Below are entries to examine: work out how many lines contain the word "asset", and give only that number.
◇ ◇ ◇
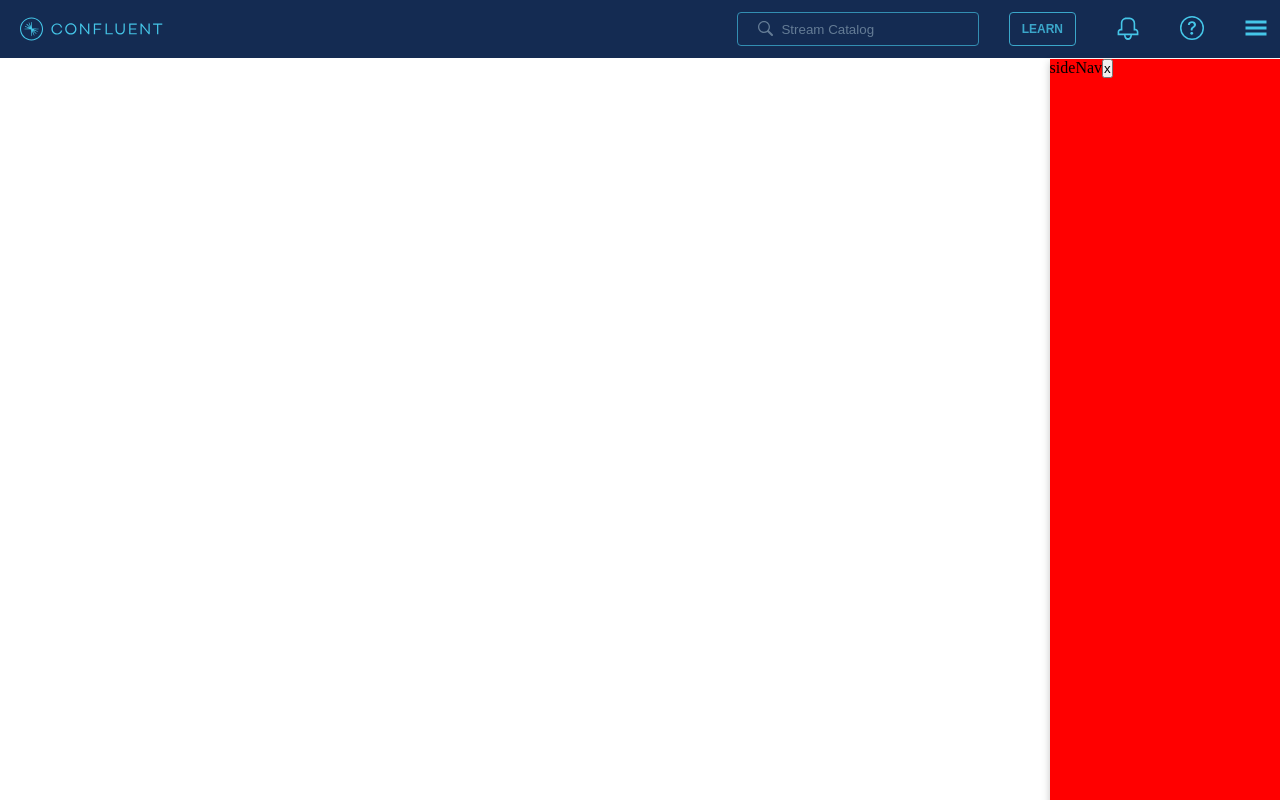
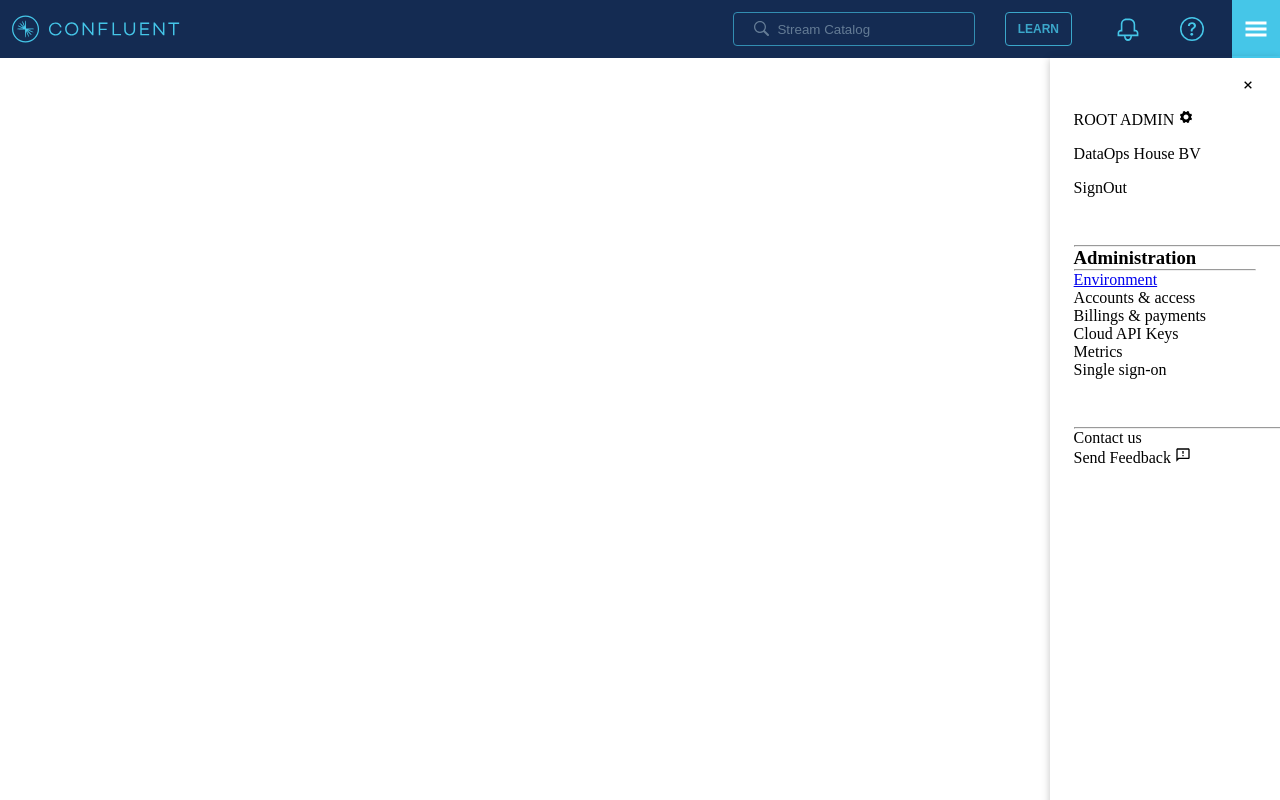
Before and after one commit to thatseogirl/dataOps, a React (Create React App) app: page / in a window 1280 px wide. Both pictures are taken after a click on the icon 1256 px from the left and 28 px from the top of the page. Built offline with nearby package versions, Linux system fonts and the light colour scheme.

Commit message:
fix sideNavigation

```diff
--- a/package.json
+++ b/package.json
@@ -9,6 +9,7 @@
     "react": "^18.2.0",
     "react-dom": "^18.2.0",
     "react-icons": "^4.4.0",
+    "react-router-dom": "^6.4.1",
     "react-scripts": "5.0.1",
     "styled-components": "^5.3.6",
     "web-vitals": "^2.1.4"
--- a/src/App.js
+++ b/src/App.js
@@ -1,29 +1,35 @@
-import { Home, GlobalStyles } from "./components";
+import { BrowserRouter as Router, Route, Routes } from "react-router-dom";
+import { Home, GlobalStyles, Environment } from "./components";
 import { ThemeProvider } from "styled-components";
+import MainNavigation from "./components/Navigations/MainNavigation";
 
 const theme = {
   colors: {
     primaryColor: "",
+    bgColor_SideNav: "#fff",
     navBar: "#142B52",
     navigationMenu: "#45C6E8",
     footer: "",
-    inputText: "#91a9bb"
-
+    inputText: "#91a9bb",
   },
   responsiveness: {
     ipad: "768px",
     mobile: "500px",
   },
-}
+};
 function App() {
   return (
     <>
-      <ThemeProvider theme={theme}>
-        <GlobalStyles />
-        <div>
-          <Home />
-        </div>
-      </ThemeProvider>
+      <Router>
+        <ThemeProvider theme={theme}>
+          <GlobalStyles />
+          <MainNavigation />
+          <Routes>
+            <Route path='/' element={<Home />}></Route>
+            <Route path='/' element={<Environment />}></Route>
+          </Routes>
+        </ThemeProvider>
+      </Router>
     </>
   );
 }
--- a/src/asset/styles/Global.js
+++ b/src/asset/styles/Global.js
@@ -23,7 +23,7 @@
         border: 1px solid ${({ theme }) => theme.colors.navigationMenu};
         border-radius: 4px;
         opacity:0.8;
-        margin-right: 40px;
+        margin-right: 20px;
         &:hover{
             opacity:0.64;
             cursor: pointer;
@@ -31,12 +31,13 @@
     }
     li {
         list-style: none;
+    }
+    .nav_link {
+        padding: 0.75em ;
         &:hover {
         background-color: #141430;
-        /* padding: 0.75em 0  1em 0 */
     }
-    }
-
+  }
     input {
     border: none;
     outline: none;
@@ -48,12 +49,13 @@
   }
   .menuImage {
     color: ${({ theme }) => theme.colors.navigationMenu};
-    /* width:30px;
-    height: 30px; */
+    margin-top: 5px;
     &:hover {
         opacity: 0.64;
     }
-
+  }
+  .menuImage.active {
+    color: white;
   }
 `;
 
--- a/src/asset/styles/Reusable.styled.js
+++ b/src/asset/styles/Reusable.styled.js
@@ -7,9 +7,8 @@
 export const StyledUl = styled.ul`
   display: flex;
   justify-content: space-between;
-  gap: 2.5em;
+  gap: 1em;
   cursor: pointer;
-  padding-top: 0.25em;
 `;
 
 export const NavBar = styled.nav`
@@ -18,7 +17,6 @@
   top: 0px;
   left: 0px;
   right: 0px;
-  padding: 0.75em;
 `;
 export const StyledForm = styled.form`
   display: flex;
--- a/src/asset/styles/StyledSideNav.js
+++ b/src/asset/styles/StyledSideNav.js
@@ -1,14 +1,15 @@
 import styled from "styled-components";
 
 export const SideNavContainer = styled.div`
-  background: red;
+  background:${({ theme }) => theme.colors.bgColor_sideNav};
   position: fixed;
   width: 18%;
   height: 100vh;
-  float: left;
   right: 0px;
-  top: 59px;
-  bottom: 20px;
+  top: 56px;
+  bottom: 0px;
+  margin: 0;
+  padding: 21px 24px 24px;
   box-shadow: rgba(0, 0, 0, 0.24) 0px 3px 8px;
   animation: moveSide 4s ease-in-out;
   transform-box: fill-box;
@@ -24,3 +25,17 @@
     }
   }
 `;
+
+export const StyledDiv = styled.div`
+    padding-top: 2em;
+`;
+
+export const LineRule = styled.hr`
+    width: 400px;
+    background-color: red;
+    padding: 0;
+`;
+
+export const Padding = styled.div`
+padding: 2.5em;
+`;
--- a/src/components/Navigations/MainNavigation.js
+++ b/src/components/Navigations/MainNavigation.js
@@ -10,14 +10,24 @@
     Input,
     Button,
     StyledUl,
-    SideNav
+    SideNav,
 } from "../index";
 
 const MainNavigation = () => {
+    const [activeColor, setActiveColor] = useState(false);
     const [openSideNav, setOpenSideNav] = useState(false);
     const handleClick = () => {
+        activeMenu();
         setOpenSideNav(!openSideNav);
     };
+    const activeMenu = () => {
+        setActiveColor((current) => !current);
+    };
+    const closeSideNav = () => {
+        setActiveColor(false)
+        setOpenSideNav(false)
+
+    }
     return (
         <StyledContainer>
             <NavBar>
@@ -25,27 +35,47 @@
                     <img
                         src={Logo}
                         alt='logo'
-                        style={{ width: "12%", paddingLeft: "8px" }}
+                        style={{ width: "15%", padding: "0.75em" }}
                     />
                     <Flex>
-                        <Input />
-                        <Button text='Learn' className="learnBtn" />
+                        <Flex style={{ padding: "0.75em" }}>
+                            <Input />
+                            <Button text='Learn' className='learnBtn' />
+                        </Flex>
                         <StyledUl>
-                            <li>
-                                <img src={Notification} alt='Notification' />
+                            <li className="nav_link">
+                                <img
+                                    src={Notification}
+                                    alt='Notification'
+                                    className='menuImage'
+                                />
                             </li>
-                            <li>
-                                <BsQuestionCircle className="menuImage" size="1.5em" />
+                            <li className="nav_link">
+                                <BsQuestionCircle className='menuImage' size='1.5em' />
                             </li>
-                            <li>
-                                <GiHamburgerMenu className="menuImage" size="1.5em" onClick={handleClick} />
+                            <li
+                                style={{
+                                    backgroundColor: activeColor ? "#45C6E8" : "",
+                                }}
+                                className="nav_link"
+                            >
+                                <GiHamburgerMenu
+                                    className='menuImage'
+                                    size='1.5em'
+                                    onClick={handleClick}
+                                    style={{
+                                        color: activeColor ? "#fff" : "",
+                                    }}
+                                />
                             </li>
                         </StyledUl>
                     </Flex>
                 </Flex>
             </NavBar>
-            <SideNav openSideNav={openSideNav}
-                onClose={() => setOpenSideNav(false)} />
+            <SideNav
+                openSideNav={openSideNav}
+                onClose={closeSideNav}
+            />
         </StyledContainer>
     );
 };
--- a/src/components/Navigations/SideNav.js
+++ b/src/components/Navigations/SideNav.js
@@ -1,15 +1,59 @@
-import React from 'react'
-import { SideNavContainer } from "../index"
+import { NavLink } from "react-router-dom";
+import {
+    SideNavContainer,
+    Flex,
+    GrFormClose,
+    StyledDiv,
+    LineRule,
+    IoIosSettings,
+    MdOutlineFeedback
+} from "../index";
 
 const SideNav = ({ openSideNav, onClose }) => {
     if (!openSideNav) {
         return null;
     }
     return (
-        <SideNavContainer>sideNav
-            <button onClick={onClose}>x</button>
+        <SideNavContainer>
+            <Flex style={{ flexDirection: "column", gap: "1em" }}>
+                <Flex style={{ justifyContent: "flex-end" }}>
+                    <GrFormClose onClick={onClose} />
+                </Flex>
+                <div>
+                    <ul>
+                        <li>
+                            ROOT ADMIN <IoIosSettings />
+                        </li>
+                        <li style={{ margin: "1em 0" }}>DataOps House BV</li>
+                        <li>SignOut</li>
+                    </ul>
+                </div>
+
+                <StyledDiv>
+                    <LineRule />
+                    <h3>Administration</h3>
+                    <hr />
+                    <ul>
+                        <li>
+                            <NavLink to='/environment'>Environment</NavLink>
+                        </li>
+                        <li>Accounts & access</li>
+                        <li>Billings & payments</li>
+                        <li>Cloud API Keys</li>
+                        <li>Metrics</li>
+                        <li>Single sign-on</li>
+                    </ul>
+                </StyledDiv>
+                <StyledDiv>
+                    <LineRule />
+                    <ul>
+                        <li>Contact us</li>
+                        <li>Send Feedback <MdOutlineFeedback /></li>
+                    </ul>
+                </StyledDiv>
+            </Flex>
         </SideNavContainer>
-    )
-}
+    );
+};
 
-export default SideNav
+export default SideNav;
--- /dev/null
+++ b/src/components/Router/Environment.js
@@ -0,0 +1,8 @@
+
+const Environment = () => {
+    return (
+        <div>Environment</div>
+    )
+}
+
+export default Environment
--- a/src/components/Router/Home.js
+++ b/src/components/Router/Home.js
@@ -1,10 +1,13 @@
 import React from 'react'
-import MainNavigation from '../Navigations/MainNavigation'
+import Cluster from "../pages/Cluster"
 
 const Home = () => {
     return (
         <div>
-            <MainNavigation />
+            <div>
+                <h3>Home</h3>
+            </div>
+            <Cluster />
         </div>
     )
 }
--- /dev/null
+++ b/src/components/pages/Cluster.js
@@ -0,0 +1,9 @@
+import React from 'react'
+
+const Cluster = () => {
+    return (
+        <div>Cluster</div>
+    )
+}
+
+export default Cluster
```
Also changed, not shown: src/components/index.js (+13 -2 lines), 1 other file (tests, documents, lock files or other folders).
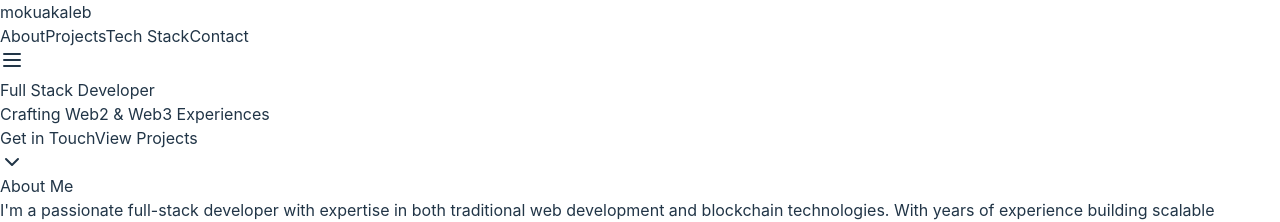
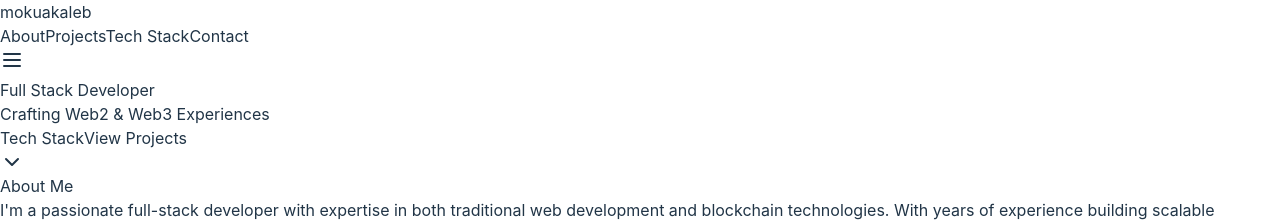
Before and after one commit to calebomondi/kalebmokua, a React (Vite) app: page / in a window 1280 px wide. Shown: the top 222 px of the page. Built offline with nearby package versions, Linux system fonts and the light colour scheme.

Commit message:
Update Portfolio component to change link text and target section

```diff
--- a/src/components/portifolio/portifolio.tsx
+++ b/src/components/portifolio/portifolio.tsx
@@ -96,9 +96,9 @@ const Portfolio = () => {
             Crafting Web2 & Web3 Experiences
           </p>
           <div className="flex justify-center space-x-6">
-            <a href="#contact" className="bg-white text-blue-600 px-8 py-3 rounded-full font-medium
-              hover:bg-blue-50 transition-all transform hover:scale-105">
-              Get in Touch
+            <a href={`#tech-stack`} className="border-2 border-white text-white px-8 py-3 rounded-full
+              font-medium hover:bg-white/10 transition-all transform hover:scale-105">
+              Tech Stack
             </a>
             <a href="#projects" className="border-2 border-white text-white px-8 py-3 rounded-full
               font-medium hover:bg-white/10 transition-all transform hover:scale-105">
```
◇ ◇ ◇
## Result for this task
6